There’s no hotter topic in South Carolina right now than politics, for obvious reasons. With both major parties hosting presidential debates in Charleston and Greenville over the last month, and with primaries scheduled for this weekend and next, the political process is in full swing – and full throat.
For those of us in the startup funding world, there’s another hot topic that is entering a primary season of its own. On May 16, long-awaited crowdfunding rules will go into effect allowing entrepreneurs to sell equity in their businesses via crowdfunding equity platforms. Prior to May 16, startups can only raise funds from accredited investors (who meet income or net worth standards established by the Securities and Exchange Commission), but the new rules allow any person to invest, with certain restrictions on how much based on income and wealth.
The outcomes on both the political and crowdfunding fronts have the potential to create momentous implications – or to end up being much ado about not a whole lot, with little ultimate practical impact.
We will leave the political analysis to the pundits, but on the crowdfunding front, we are willing to take a partisan point of view. In general, we are in favor of increased access to capital and less friction and restriction regarding how individuals choose to allocate their resources. We hope that equity crowdfunding will ultimately provide a more efficient and accessible market for allocating capital to worthy startups of many stripes – while providing adequate returns for the risks taken by investors.
However, the risks associated with the brave new world of equity crowdfunding will be significant for both entrepreneurs and investors, particularly in the short term as the market adjusts to the new rules. With nearly 600 pages of SEC rules governing the implementation of Title III of the JOBS Act, which authorized equity crowdfunding, there will be inevitable pitfalls to navigate.
We don’t have space here to enumerate all the issues we anticipate from the equity crowdfunding rules, but suffice it to say there will be a high burden for entrepreneurs (and crowdfunding platforms) to remain in compliance – both in time and money. So our advice to entrepreneurs is to tread carefully, do your due diligence on any crowdfunding site you use, and make sure you engage a knowledgeable securities lawyer. Additionally, be aware that if you do raise money via equity crowdfunding, the complexities and risks of having many small, unaccredited shareholders may dissuade other investors (including UCAN and SCAN) from investing in later rounds.
For would-be investors, the new rules will allow access to a new world of investment opportunities – many of which will surely be of dubious quality – so we continue to stress the importance of looking past the hype with thorough due diligence (which of course is one of the key benefits of angel groups like ours).

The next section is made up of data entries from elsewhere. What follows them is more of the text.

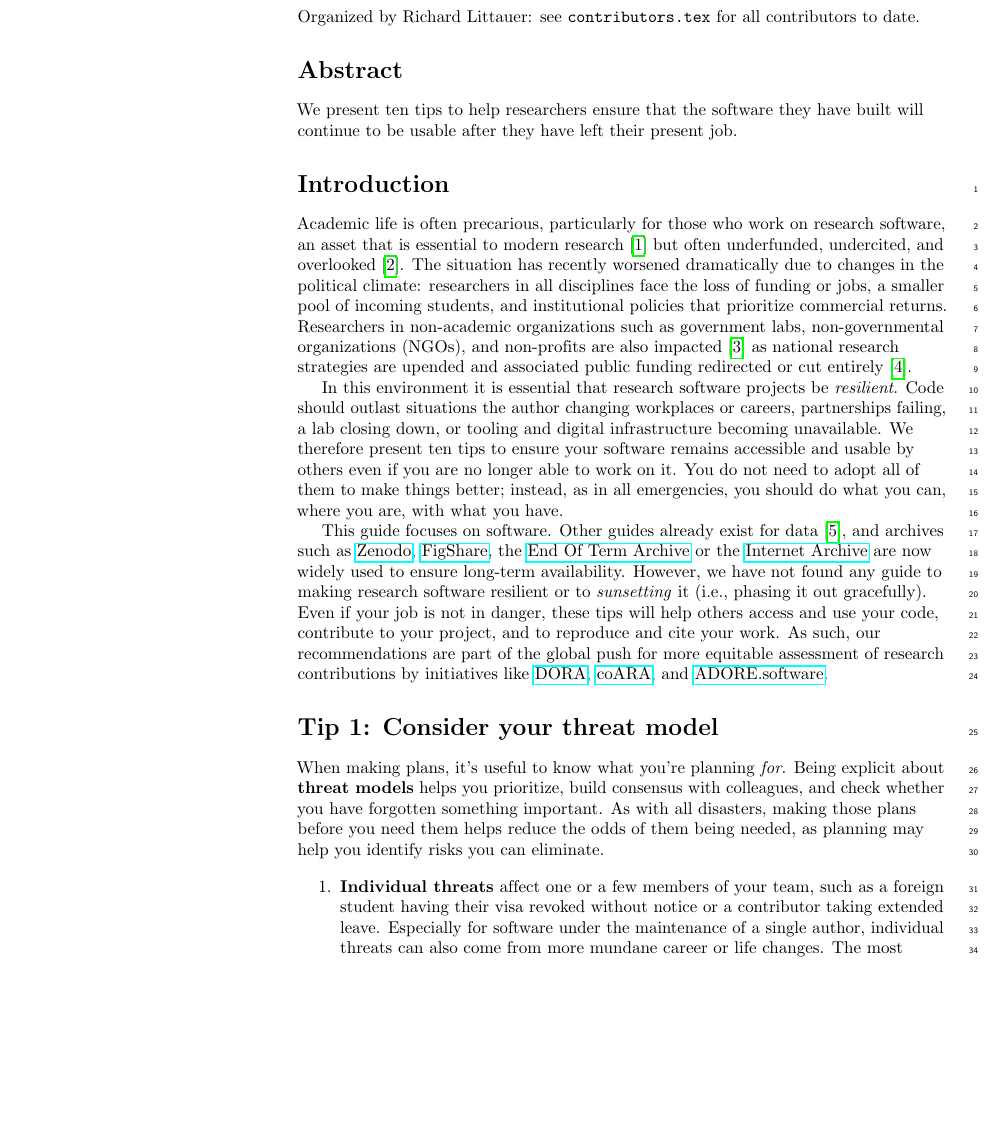
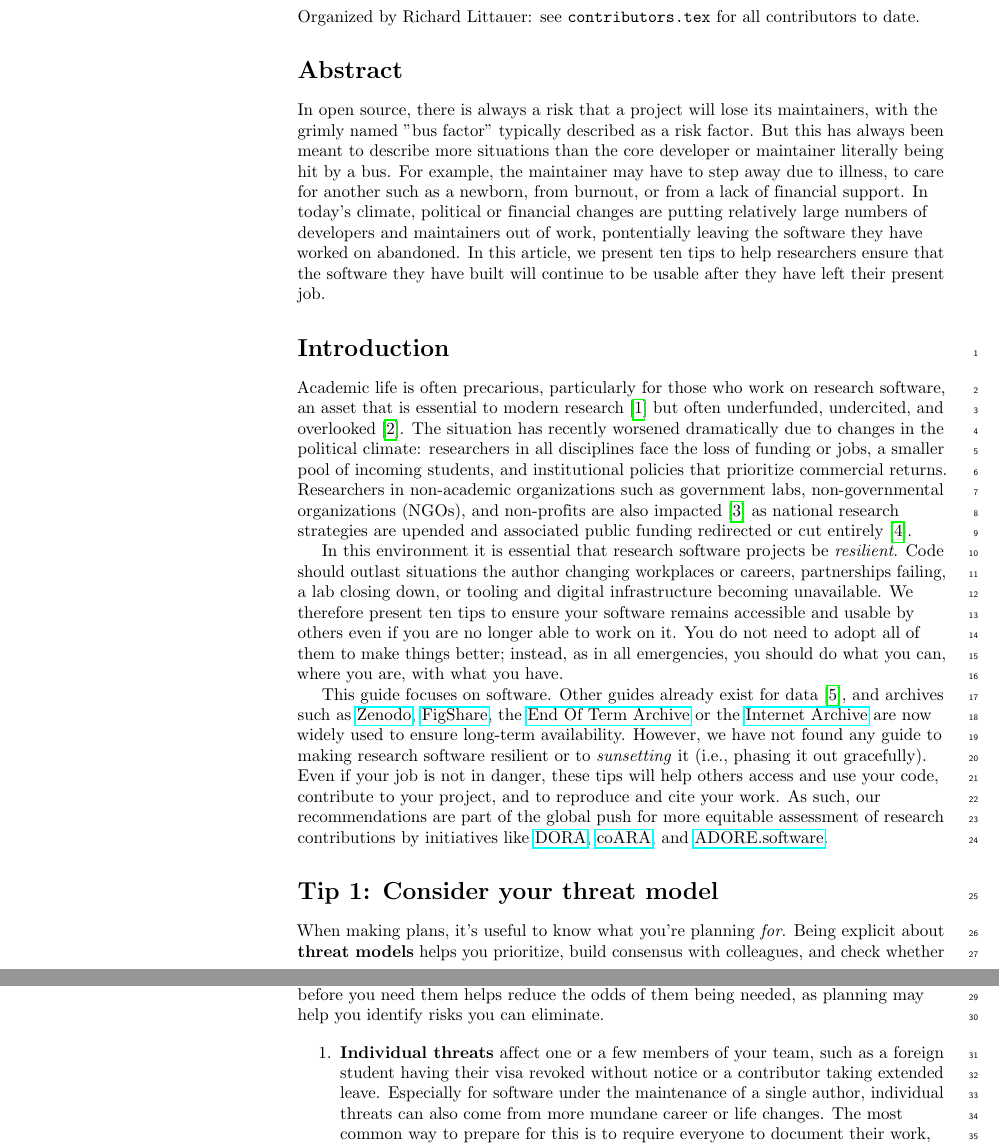
Before and after one commit to RichardLitt/10-simple-rules-for-code, a LaTeX document (code-rules.tex): part of page 1 of 11 before the commit and two parts of pages 1 and 2 of 11 after it, the two joined at a grey line, cut so that both start at the same text, the shorter picture padded with empty space. Compiled offline with pdfLaTeX.

Commit message:
add longer abstract to code-rules.tex
suggestion - feel free to edit

```diff
--- a/code-rules.tex
+++ b/code-rules.tex
@@ -16,7 +16,16 @@ Organized by Richard Littauer: see \texttt{contributors.tex} for all contributor
 
 \section*{Abstract}
 
-We present ten tips to help researchers ensure that
+In open source, there is always a risk that a project will lose its maintainers,
+with the grimly named "bus factor" typically described as a risk factor.
+But this has always been meant to describe more situations than the core
+developer or maintainer literally being hit by a bus. For example,
+the maintainer may have to step away due to illness, to care
+for another such as a newborn, from burnout, or from a lack of financial
+support. In today's climate, political or financial changes are
+putting relatively large numbers of developers and maintainers out of work,
+pontentially leaving the software they have worked on abandoned.
+In this article, we present ten tips to help researchers ensure that
 the software they have built will continue to be usable
 after they have left their present job.
 
```
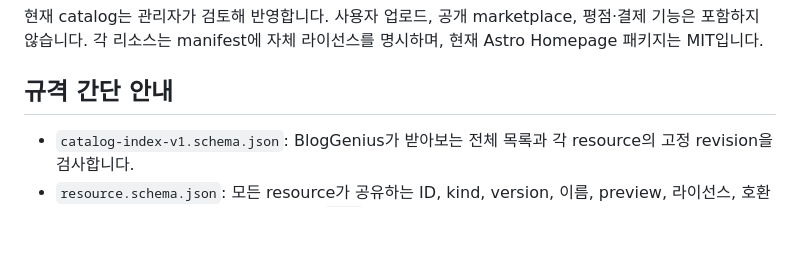
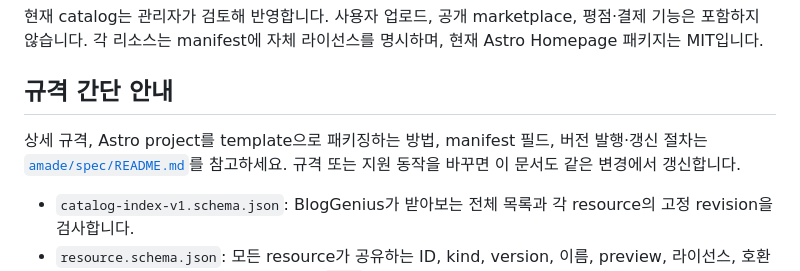
Before and after one commit to delta898/Amade, a Markdown page: README.md, the part around the change. Rendered like a GitHub page; blank space fills up the shorter version.

Commit message:
docs: document Amade resource specification

```diff
--- a/README.md
+++ b/README.md
@@ -35,6 +35,8 @@ BlogGenius의 사이트 생성 화면은 catalog에서 이 유형을 조회하
 
 ## 규격 간단 안내
 
+상세 규격, Astro project를 template으로 패키징하는 방법, manifest 필드, 버전 발행·갱신 절차는 [`amade/spec/README.md`](amade/spec/README.md)를 참고하세요. 규격 또는 지원 동작을 바꾸면 이 문서도 같은 변경에서 갱신합니다.
+
 - `catalog-index-v1.schema.json`: BlogGenius가 받아보는 전체 목록과 각 resource의 고정 revision을 검사합니다.
 - `resource.schema.json`: 모든 resource가 공유하는 ID, kind, version, 이름, preview, 라이선스, 호환성, package/checksum 형식입니다. `kind`에 따라 해당 유형의 세부 manifest를 요구합니다.
 - `site-hosting-v1.schema.json`: Astro source와 build/output, 사용자가 변경할 수 있는 필드 및 그 저장 위치, 게시 글의 content 경로와 URL/frontmatter 규칙입니다.
```
Also changed, not shown: amade/spec/README.md (added, +154 -0 lines).
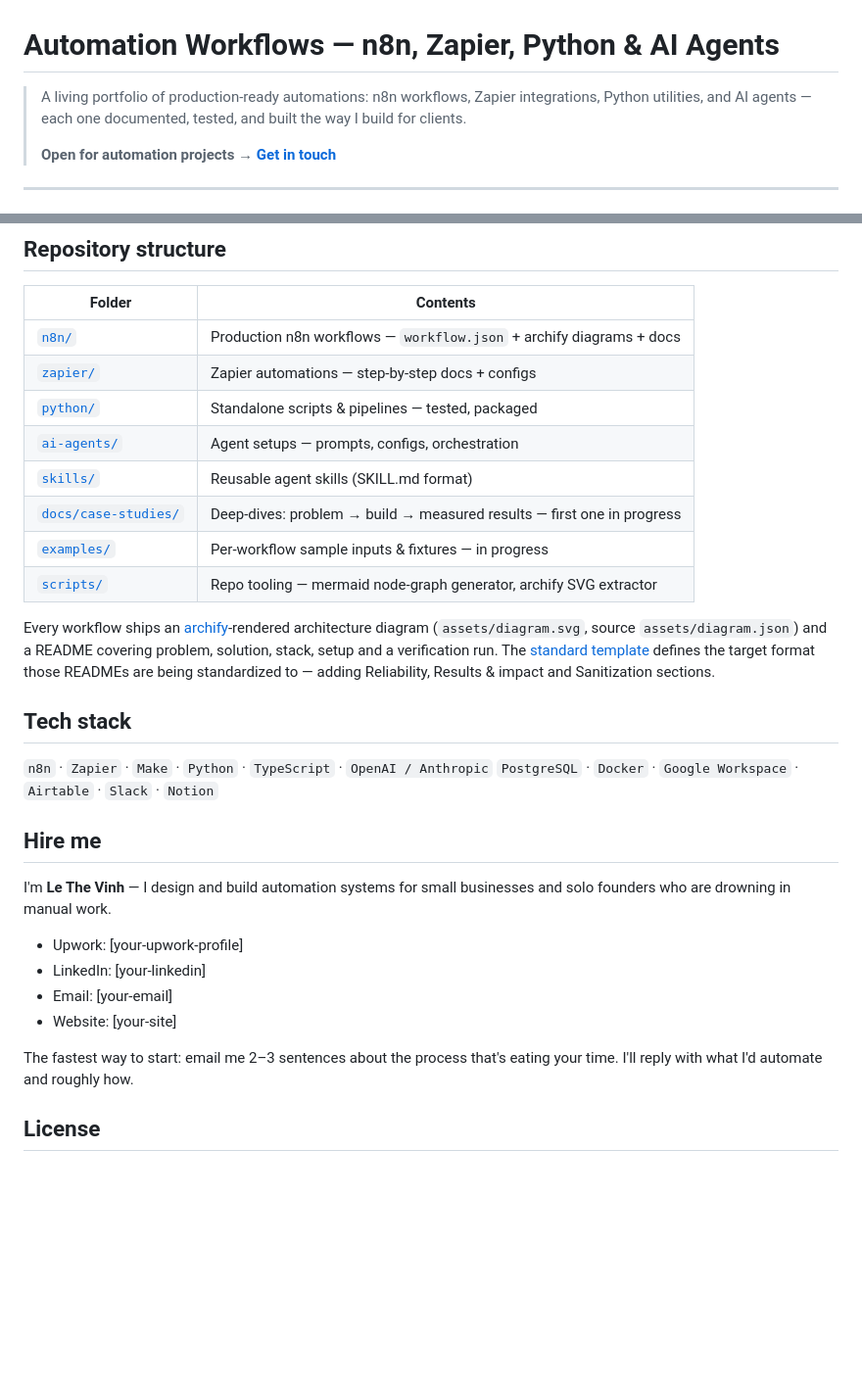
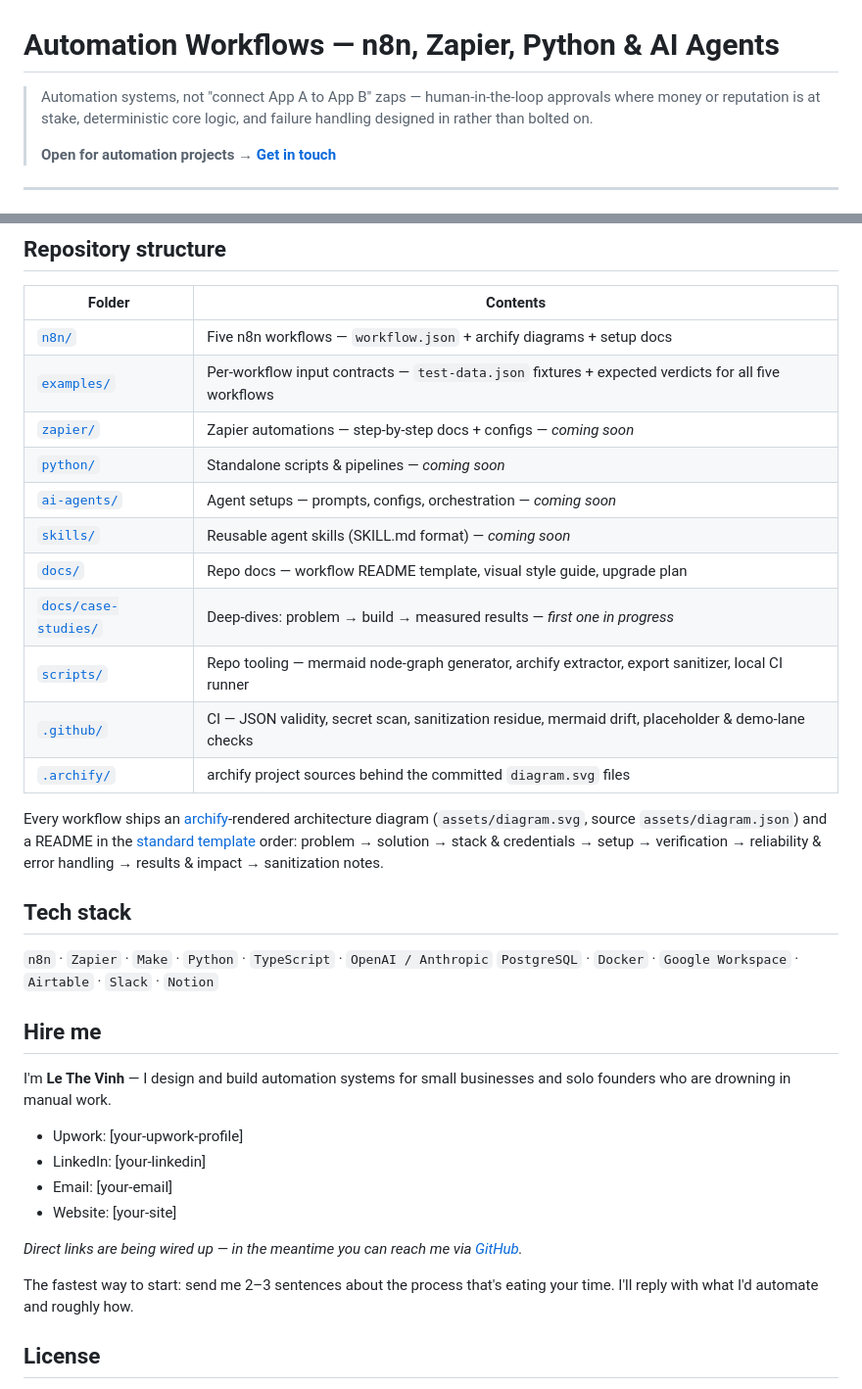
Before and after one commit to lethevinh/automation-workflows, a Markdown page: README.md, 2 parts joined by grey strips. Shown at 98% size. Rendered like a GitHub page; blank space fills up the shorter version.

Commit message:
docs: add results column, positioning and differentiators to root README

```diff
--- a/README.md
+++ b/README.md
@@ -1,8 +1,8 @@
 # Automation Workflows — n8n, Zapier, Python & AI Agents
 
-> A living portfolio of production-ready automations: n8n workflows, Zapier
-> integrations, Python utilities, and AI agents — each one documented,
-> tested, and built the way I build for clients.
+> Automation systems, not "connect App A to App B" zaps — human-in-the-loop
+> approvals where money or reputation is at stake, deterministic core logic,
+> and failure handling designed in rather than bolted on.
 >
 > **Open for automation projects → [Get in touch](#hire-me)**
 
@@ -65,22 +80,24 @@ retainer — your choice.
 
 | Folder | Contents |
 |---|---|
-| [`n8n/`](n8n/) | Production n8n workflows — `workflow.json` + archify diagrams + docs |
-| [`zapier/`](zapier/) | Zapier automations — step-by-step docs + configs |
-| [`python/`](python/) | Standalone scripts & pipelines — tested, packaged |
-| [`ai-agents/`](ai-agents/) | Agent setups — prompts, configs, orchestration |
-| [`skills/`](skills/) | Reusable agent skills (SKILL.md format) |
-| [`docs/case-studies/`](docs/case-studies/) | Deep-dives: problem → build → measured results — first one in progress |
-| [`examples/`](examples/) | Per-workflow sample inputs & fixtures — in progress |
-| [`scripts/`](scripts/) | Repo tooling — mermaid node-graph generator, archify SVG extractor |
+| [`n8n/`](n8n/) | Five n8n workflows — `workflow.json` + archify diagrams + setup docs |
+| [`examples/`](examples/) | Per-workflow input contracts — `test-data.json` fixtures + expected verdicts for all five workflows |
+| [`zapier/`](zapier/) | Zapier automations — step-by-step docs + configs — *coming soon* |
+| [`python/`](python/) | Standalone scripts & pipelines — *coming soon* |
+| [`ai-agents/`](ai-agents/) | Agent setups — prompts, configs, orchestration — *coming soon* |
+| [`skills/`](skills/) | Reusable agent skills (SKILL.md format) — *coming soon* |
+| [`docs/`](docs/) | Repo docs — workflow README template, visual style guide, upgrade plan |
+| [`docs/case-studies/`](docs/case-studies/) | Deep-dives: problem → build → measured results — *first one in progress* |
+| [`scripts/`](scripts/) | Repo tooling — mermaid node-graph generator, archify extractor, export sanitizer, local CI runner |
+| [`.github/`](.github/) | CI — JSON validity, secret scan, sanitization residue, mermaid drift, placeholder & demo-lane checks |
+| [`.archify/`](.archify/) | archify project sources behind the committed `diagram.svg` files |
 
 Every workflow ships an
 [archify](https://github.com/tt-a1i/archify)-rendered architecture diagram
-(`assets/diagram.svg`, source `assets/diagram.json`) and a README covering
-problem, solution, stack, setup and a verification run. The
-[standard template](docs/workflow-template.md) defines the target format
-those READMEs are being standardized to — adding Reliability, Results &
-impact and Sanitization sections.
+(`assets/diagram.svg`, source `assets/diagram.json`) and a README in the
+[standard template](docs/workflow-template.md) order: problem → solution →
+stack & credentials → setup → verification → reliability & error handling →
+results & impact → sanitization notes.
 
 ## Tech stack
 
@@ -92,12 +109,19 @@ impact and Sanitization sections.
 I'm **Le The Vinh** — I design and build automation systems for small
 businesses and solo founders who are drowning in manual work.
 
+<!-- owner-input: replace the four placeholder links below with the real
+     Upwork / LinkedIn / email / website URLs — the only remaining blocker
+     before publishing (CI allowlists exactly these four tokens). -->
+
 - Upwork: [your-upwork-profile]
 - LinkedIn: [your-linkedin]
 - Email: [your-email]
 - Website: [your-site]
 
-The fastest way to start: email me 2–3 sentences about the process that's
+*Direct links are being wired up — in the meantime you can reach me via
+[GitHub](https://github.com/lethevinh).*
+
+The fastest way to start: send me 2–3 sentences about the process that's
 eating your time. I'll reply with what I'd automate and roughly how.
 
 ## License
```
Also changed, not shown: other parts of README.md (+23 -8 lines).
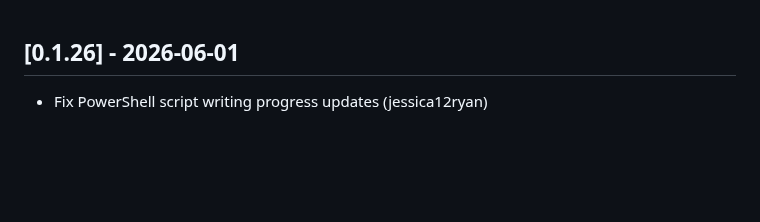
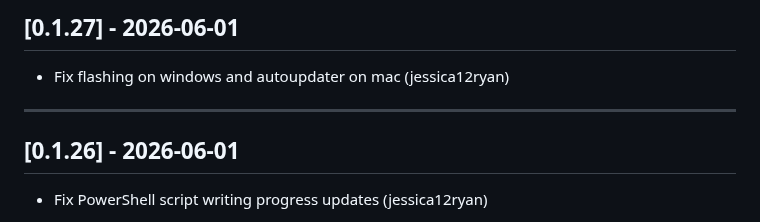
Before and after one commit to jessica12ryan/fpp-os, a Markdown page: CHANGELOG.md, the part around the change. GitHub-like rendering; blank space fills up the shorter version.

Commit message:
Update CHANGELOG.md for 0.1.27

```diff
--- a/CHANGELOG.md
+++ b/CHANGELOG.md
@@ -1,3 +1,9 @@
+## [0.1.27] - 2026-06-01
+
+- Fix flashing on windows and autoupdater on mac (jessica12ryan)
+
+---
+
 ## [0.1.26] - 2026-06-01
 
 - Fix PowerShell script writing progress updates (jessica12ryan)
```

We will be keeping tabs on the impact of the new rules and will likely write more on the topic as some of the dust settles after implementation. In the meantime, given the current intersection of the two hot topics of crowdfunding and politics, it’s an ideal time to announce our newest investment from UCAN and the South Carolina Angel Network: Crowdr.tv.
Crowdr.tv, based in Charleston, is a (non-equity) crowdfunding platform that is the first to incorporate live streaming into its user experience. Like other legal crowdfunding sites on the market today that help launch new products via pre-orders or that raise funds to support causes, Crowdr is not raising equity investments for companies. Instead, Crowdr for the first time allows a fundraiser to live stream a message to an audience while simultaneously collecting funds for a cause.
The company’s first use case, not surprisingly, is on the political fundraising front. The founders of the company, Michael Stevens and Zach Pippin, have extensive backgrounds in campaign marketing and digital strategy, and they have observed firsthand the declining effectiveness of email campaigns and static fundraising sites. They developed Crowdr to give candidates an opportunity to engage with their audience with transparency on a much broader scale than local town halls, with more richness and engagement than typical email solicitations.
By integrating the Crowdr.tv sessions with Facebook, Crowdr allows the “Crowdcaster” to reach a wide but connected audience than can potentially grow virally as comments and questions are shared on participants’ timelines. For politicians at local and national levels who require a steady stream of funding to keep campaigns alive, Crowdr gives them a highly effective new tool to enhance their fundraising efforts.
Of course the platform is not limited to politics – other nonprofits and educators can use it too. A Midlands school has already signed up to raise funds during an upcoming student play, and Venture Carolina will use it to offer a pitch workshop on Feb. 25.
While the eyes of the nation are on South Carolina in the coming days for primary season, Crowdr aims to keep those eyes coming back for a long time to come. UCAN and SCAN are proud to support the Crowdr team, and regardless of your politics, we hope you’ll check out a Crowdcast soon at crowdr.tv.